Cognitive-affective resilience indicia as predictors of burnout and job-related outcome

George S. Everly, Kenneth J. Smith, Victor Welzant

Research output: Contribution to journalArticlepeer-review

13 Scopus citations


Resiliency has emerged as a critical construct in areas as far ranging as child development to disaster mental health. Resiliency may be thought of as the ability to rebound, or bounce back, from adversity (Kaminsky, McCabe, Langlieb, & Everly, 2007). Numerous interventions have been postulated and/or shown to enhance resiliency, e.g., journaling, social support, psychological first aid, and formal crisis intervention systems, such as Critical Incident Stress Management. As the search to develop more efficient and effective resiliency enhancement interventions continues, it becomes important to search for the mechanisms of action that actually serve to account for the ability to rebound after adversity. One such postulated mechanism is that of positive emotionality. Positive emotionality may be thought of as the presence of ambient positive emotions, as well as the ability to express positive emotions in the wake of adversity. Constructs such as confidence, optimism, and the ability to find meaning may underlie such expressions. This investigation attempted to assess the relationship between the expression of ambient emotions (within the last few weeks) upon measures of burnout, job satisfaction, perceived performance, and intention to leave one's job. This study represents a randomized sample of 2,500 out of approximately 91,333 potential subjects. Four hundred eighty-nine and four hundred ninety-one usable responses were received for inclusion in the analyses. Correlational analyses revealed that expressed positive emotions, as well as expressed negative emotions, were related to the outcome variables in a significant but complementary manner.

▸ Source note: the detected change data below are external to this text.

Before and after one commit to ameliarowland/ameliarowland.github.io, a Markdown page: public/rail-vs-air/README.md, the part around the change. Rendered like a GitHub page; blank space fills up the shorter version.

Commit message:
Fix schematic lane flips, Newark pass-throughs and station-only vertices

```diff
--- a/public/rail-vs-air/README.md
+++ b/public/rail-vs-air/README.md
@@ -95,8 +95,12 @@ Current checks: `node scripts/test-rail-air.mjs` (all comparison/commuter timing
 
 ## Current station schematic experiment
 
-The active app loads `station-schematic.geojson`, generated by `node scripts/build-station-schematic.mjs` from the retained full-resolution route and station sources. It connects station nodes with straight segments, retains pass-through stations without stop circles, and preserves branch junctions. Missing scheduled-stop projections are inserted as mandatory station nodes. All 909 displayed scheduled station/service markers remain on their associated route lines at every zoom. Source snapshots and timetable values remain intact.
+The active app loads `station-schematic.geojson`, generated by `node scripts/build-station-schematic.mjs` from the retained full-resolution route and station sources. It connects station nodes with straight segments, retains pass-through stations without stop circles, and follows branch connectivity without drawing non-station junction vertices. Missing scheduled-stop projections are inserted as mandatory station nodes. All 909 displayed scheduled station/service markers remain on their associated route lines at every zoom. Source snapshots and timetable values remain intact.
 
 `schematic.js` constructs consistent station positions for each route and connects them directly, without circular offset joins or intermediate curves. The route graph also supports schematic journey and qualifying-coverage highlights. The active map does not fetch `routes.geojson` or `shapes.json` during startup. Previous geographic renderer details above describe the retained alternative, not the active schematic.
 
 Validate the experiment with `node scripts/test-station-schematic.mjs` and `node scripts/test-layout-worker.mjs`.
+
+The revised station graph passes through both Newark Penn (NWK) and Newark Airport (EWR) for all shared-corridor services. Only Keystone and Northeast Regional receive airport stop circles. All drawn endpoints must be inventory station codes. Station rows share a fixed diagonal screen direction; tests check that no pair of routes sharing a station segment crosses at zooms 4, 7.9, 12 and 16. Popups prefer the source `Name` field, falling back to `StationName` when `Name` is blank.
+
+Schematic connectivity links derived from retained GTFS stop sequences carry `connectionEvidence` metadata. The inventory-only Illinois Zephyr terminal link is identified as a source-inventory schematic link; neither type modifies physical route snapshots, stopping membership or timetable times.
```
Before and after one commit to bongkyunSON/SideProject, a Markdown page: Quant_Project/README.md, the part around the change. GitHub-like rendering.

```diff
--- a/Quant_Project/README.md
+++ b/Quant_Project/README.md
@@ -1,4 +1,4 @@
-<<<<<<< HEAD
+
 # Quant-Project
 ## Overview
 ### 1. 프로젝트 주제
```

Original languageEnglish (US)
Pages (from-to)185-189
Number of pages5
JournalInternational journal of emergency mental health
Issue number3
StatePublished - Jun 1 2008


  • Crisis intervention
  • Positive emotions
  • Psychological first aid
  • Resilience

ASJC Scopus subject areas

  • Psychiatry and Mental health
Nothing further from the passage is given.